Jim Lauderdale, a longtime ambassador of the Americana genre, has released his 28th album, “This Changes Everything,” which was largely recorded during a single day in Austin while on a break from his summertime tour. Lauderdale is supporting the new album release with appearances on Saturday, Oct. 1, at the International Bluegrass Music Association (IBMA) World of Bluegrass annual event in Raleigh, North Carolina, and on Sunday, Oct. 2, at Muddy Creek Music Hall just outside Winston-Salem, North Carolina.
The following is from the press release regarding the album release:
The album presents the songwriter’s own version of the traditional Texas dancehall sound, filled with shuffles, rave-ups, plenty of sharp songwriting and appearances by a handful of genuine Texas legends, including producer and pedal steel player Tommy Detamore, drummer Tom Lewis (Heybale, Whitney Rose), pianist Floyd Domino (an original member of Asleep at the Wheel), Bobby Flores (Ray Price’s longtime fiddle player), Kevin Smith (bass player for Willie Nelson), Chris Masterson (one-half of the Mastersons, as well as Steve Earle’s electric guitarist), vocalistsBrennen Leigh, Noel McKay and Sunny Sweeney.
The Texas superstar presented Lauderdale with the WagonMaster award, which recognizes an Americana pioneer whose career continues to roll ahead, leaving a large legacy in its wake.
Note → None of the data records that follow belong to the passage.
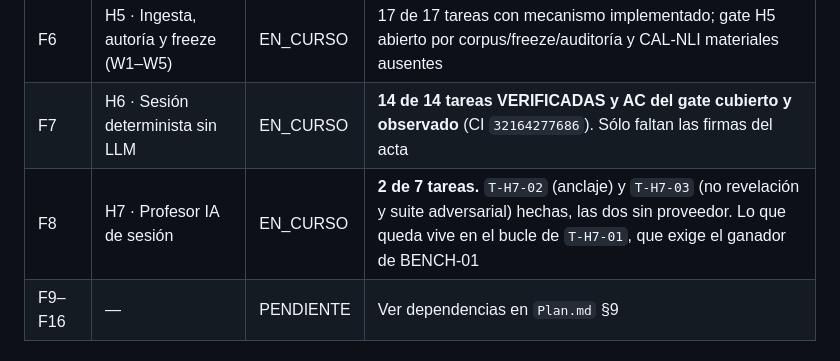
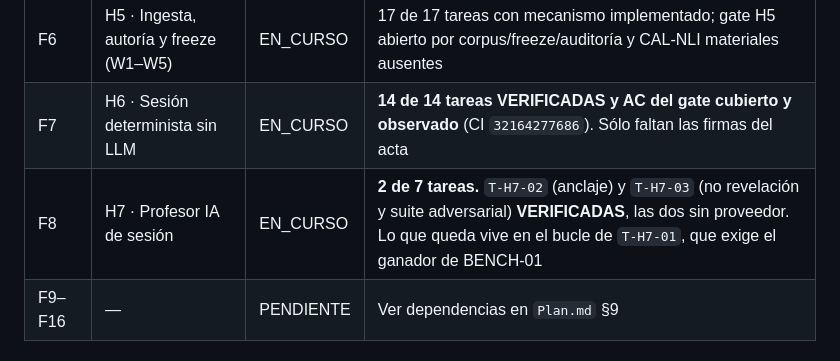
Before and after one commit to MEX-AmatsuMikaboshi/profe_ia, a Markdown page: docs/plan/PLAN_STATUS.md, the part around one of its changes. Rendered like a GitHub page.

```diff
--- a/docs/plan/PLAN_STATUS.md
+++ b/docs/plan/PLAN_STATUS.md
@@ -184,7 +184,7 @@ docente**, que necesita el binding ganador: no se alcanza escribiendo código.
 | F5 | H4.5 · Investigación de fuentes (W0) | EN_CURSO | **8 de 8 tareas HECHAS.** Falta la corrida W0 real sobre fuentes y la firma del `CORPUS_APPROVER` |
 | F6 | H5 · Ingesta, autoría y freeze (W1–W5) | EN_CURSO | 17 de 17 tareas con mecanismo implementado; gate H5 abierto por corpus/freeze/auditoría y CAL-NLI materiales ausentes |
 | F7 | H6 · Sesión determinista sin LLM | EN_CURSO | **14 de 14 tareas VERIFICADAS y AC del gate cubierto y observado** (CI `32164277686`). Sólo faltan las firmas del acta |
-| F8 | H7 · Profesor IA de sesión | EN_CURSO | **2 de 7 tareas.** `T-H7-02` (anclaje) y `T-H7-03` (no revelación y suite adversarial) hechas, las dos sin proveedor. Lo que queda vive en el bucle de `T-H7-01`, que exige el ganador de BENCH-01 |
+| F8 | H7 · Profesor IA de sesión | EN_CURSO | **2 de 7 tareas.** `T-H7-02` (anclaje) y `T-H7-03` (no revelación y suite adversarial) **VERIFICADAS**, las dos sin proveedor. Lo que queda vive en el bucle de `T-H7-01`, que exige el ganador de BENCH-01 |
 | F9–F16 | — | PENDIENTE | Ver dependencias en `Plan.md` §9 |
 
 ## Entorno de ejecución (verificado 2026-08-14)
```
Also changed, not shown: other parts of docs/plan/PLAN_STATUS.md (+1 -1 lines), docs/plan/HANDOFF.md (+6 -3 lines).
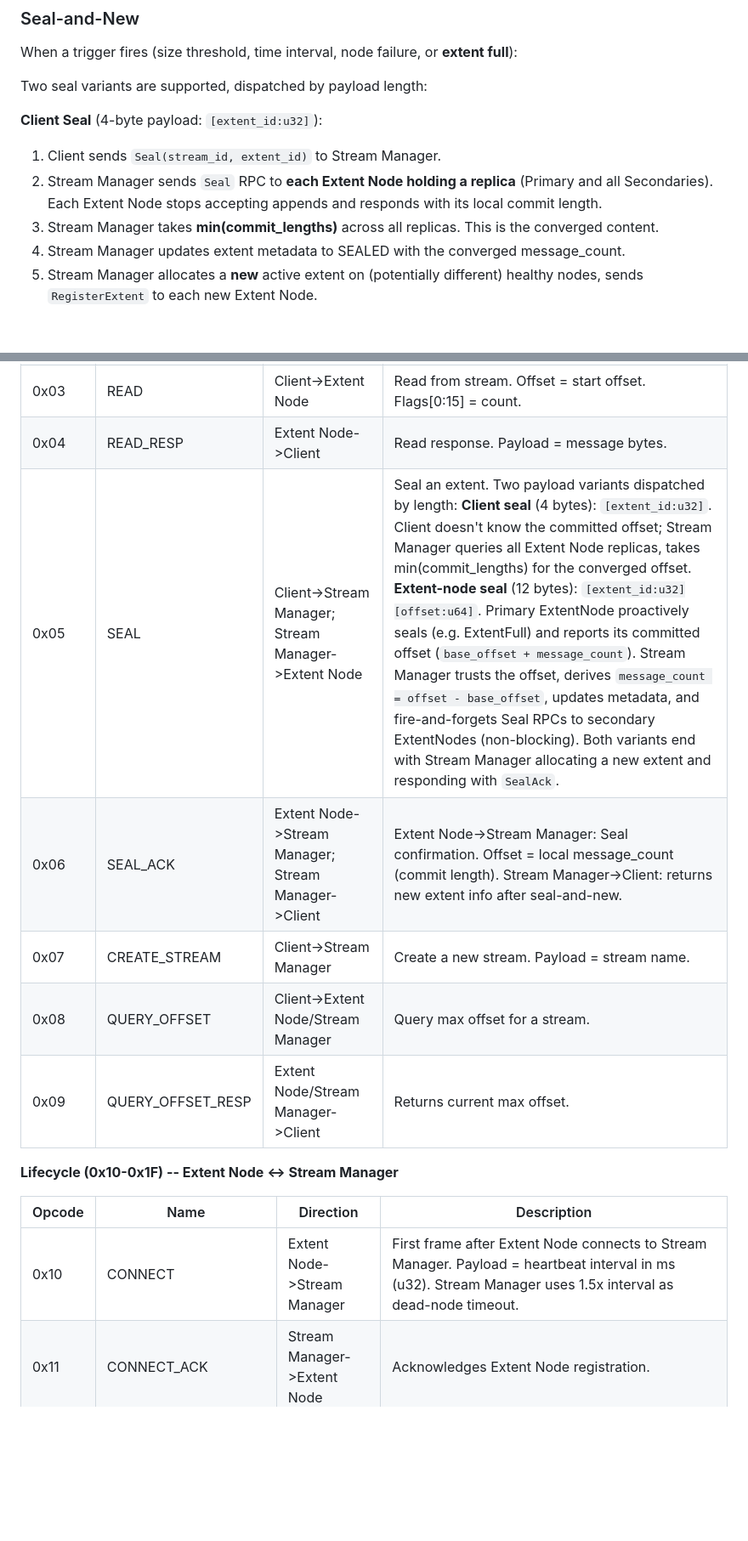
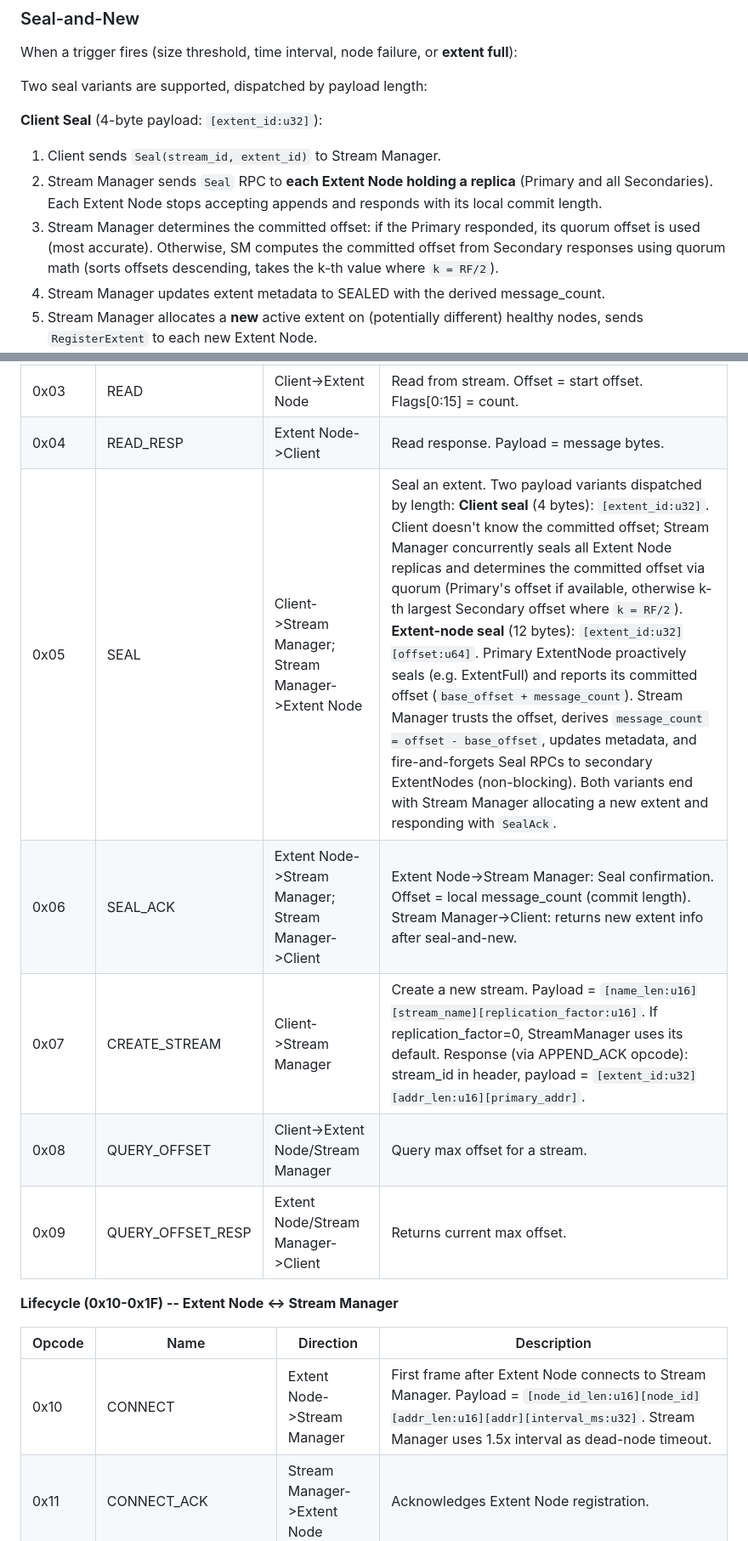
Before and after one commit to lizhanhui/stream-store, a Markdown page: docs/2026-03-20-object-storage-design.md, 2 parts joined by grey strips. Shown at 85% size. Rendered like a GitHub page; blank space fills up the shorter version.

```diff
--- a/docs/2026-03-20-object-storage-design.md
+++ b/docs/2026-03-20-object-storage-design.md
@@ -32,8 +32,8 @@ Two seal variants are supported, dispatched by payload length:
 **Client Seal** (4-byte payload: `[extent_id:u32]`):
 1. Client sends `Seal(stream_id, extent_id)` to Stream Manager.
 2. Stream Manager sends `Seal` RPC to **each Extent Node holding a replica** (Primary and all Secondaries). Each Extent Node stops accepting appends and responds with its local commit length.
-3. Stream Manager takes **min(commit_lengths)** across all replicas. This is the converged content.
-4. Stream Manager updates extent metadata to SEALED with the converged message_count.
+3. Stream Manager determines the committed offset: if the Primary responded, its quorum offset is used (most accurate). Otherwise, SM computes the committed offset from Secondary responses using quorum math (sorts offsets descending, takes the k-th value where `k = RF/2`).
+4. Stream Manager updates extent metadata to SEALED with the derived message_count.
 5. Stream Manager allocates a **new** active extent on (potentially different) healthy nodes, sends `RegisterExtent` to each new Extent Node.
 6. Stream Manager responds to client with the new extent info (Primary address). Writes resume immediately.
 
@@ -206,9 +206,9 @@ Grouped by category with gaps for future growth.
 | 0x02 | APPEND_ACK | Primary->Client | Confirms append. Offset = assigned sequence number. Payload = `[byte_pos:u64]` (byte position within the extent arena, for building external index). Sent after quorum ACK is achieved. |
 | 0x03 | READ | Client->Extent Node | Read from stream. Offset = start offset. Flags[0:15] = count. |
 | 0x04 | READ_RESP | Extent Node->Client | Read response. Payload = message bytes. |
-| 0x05 | SEAL | Client->Stream Manager; Stream Manager->Extent Node | Seal an extent. Two payload variants dispatched by length: **Client seal** (4 bytes): `[extent_id:u32]`. Client doesn't know the committed offset; Stream Manager queries all Extent Node replicas, takes min(commit_lengths) for the converged offset. **Extent-node seal** (12 bytes): `[extent_id:u32][offset:u64]`. Primary ExtentNode proactively seals (e.g. ExtentFull) and reports its committed offset (`base_offset + message_count`). Stream Manager trusts the offset, derives `message_count = offset - base_offset`, updates metadata, and fire-and-forgets Seal RPCs to secondary ExtentNodes (non-blocking). Both variants end with Stream Manager allocating a new extent and responding with `SealAck`. |
+| 0x05 | SEAL | Client->Stream Manager; Stream Manager->Extent Node | Seal an extent. Two payload variants dispatched by length: **Client seal** (4 bytes): `[extent_id:u32]`. Client doesn't know the committed offset; Stream Manager concurrently seals all Extent Node replicas and determines the committed offset via quorum (Primary's offset if available, otherwise k-th largest Secondary offset where `k = RF/2`). **Extent-node seal** (12 bytes): `[extent_id:u32][offset:u64]`. Primary ExtentNode proactively seals (e.g. ExtentFull) and reports its committed offset (`base_offset + message_count`). Stream Manager trusts the offset, derives `message_count = offset - base_offset`, updates metadata, and fire-and-forgets Seal RPCs to secondary ExtentNodes (non-blocking). Both variants end with Stream Manager allocating a new extent and responding with `SealAck`. |
 | 0x06 | SEAL_ACK | Extent Node->Stream Manager; Stream Manager->Client | Extent Node->Stream Manager: Seal confirmation. Offset = local message_count (commit length). Stream Manager->Client: returns new extent info after seal-and-new. |
-| 0x07 | CREATE_STREAM | Client->Stream Manager | Create a new stream. Payload = stream name. |
+| 0x07 | CREATE_STREAM | Client->Stream Manager | Create a new stream. Payload = `[name_len:u16][stream_name][replication_factor:u16]`. If replication_factor=0, StreamManager uses its default. Response (via APPEND_ACK opcode): stream_id in header, payload = `[extent_id:u32][addr_len:u16][primary_addr]`. |
 | 0x08 | QUERY_OFFSET | Client->Extent Node/Stream Manager | Query max offset for a stream. |
 | 0x09 | QUERY_OFFSET_RESP | Extent Node/Stream Manager->Client | Returns current max offset. |
 
@@ -216,7 +216,7 @@ Grouped by category with gaps for future growth.
 
 | Opcode | Name | Direction | Description |
 |--------|------|-----------|-------------|
-| 0x10 | CONNECT | Extent Node->Stream Manager | First frame after Extent Node connects to Stream Manager. Payload = heartbeat interval in ms (u32). Stream Manager uses 1.5x interval as dead-node timeout. |
+| 0x10 | CONNECT | Extent Node->Stream Manager | First frame after Extent Node connects to Stream Manager. Payload = `[node_id_len:u16][node_id][addr_len:u16][addr][interval_ms:u32]`. Stream Manager uses 1.5x interval as dead-node timeout. |
 | 0x11 | CONNECT_ACK | Stream Manager->Extent Node | Acknowledges Extent Node registration. |
 | 0x12 | DISCONNECT | Extent Node->Stream Manager | Graceful shutdown. Extent Node notifies Stream Manager it is leaving; Stream Manager stops allocating new extents to this Extent Node. |
 | 0x13 | DISCONNECT_ACK | Stream Manager->Extent Node | Acknowledges disconnect. |
```
Also changed, not shown: other parts of docs/2026-03-20-object-storage-design.md (+16 -14 lines).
Strait and Lauderdale performed “The King of Broken Hearts” together, which Strait recorded on 1992’s Pure Country soundtrack. A documentary of the same name, Jim Lauderdale: The King Of The Broken Hearts, was also released in 2014, celebrating Jim‘s unconventional career.
Lauderdale has released more than two dozen albums of award-winning American roots music through the years. He co-hosts the acclaimed radio show Music City Roots, and has hosted the annual awards show consecutively for 14 years. He has collaborated with legends like Buddy Miller, Ralph Stanley, and Robert Hunter, among many others, and is one of the most recognizable names in songwriting. Strait himself has recorded 14 of Lauderdale‘s songs, as well as Lee Ann Womack, Patty Loveless, Elvis Costello, the Dixie Chicks, Solomon Burke and many more.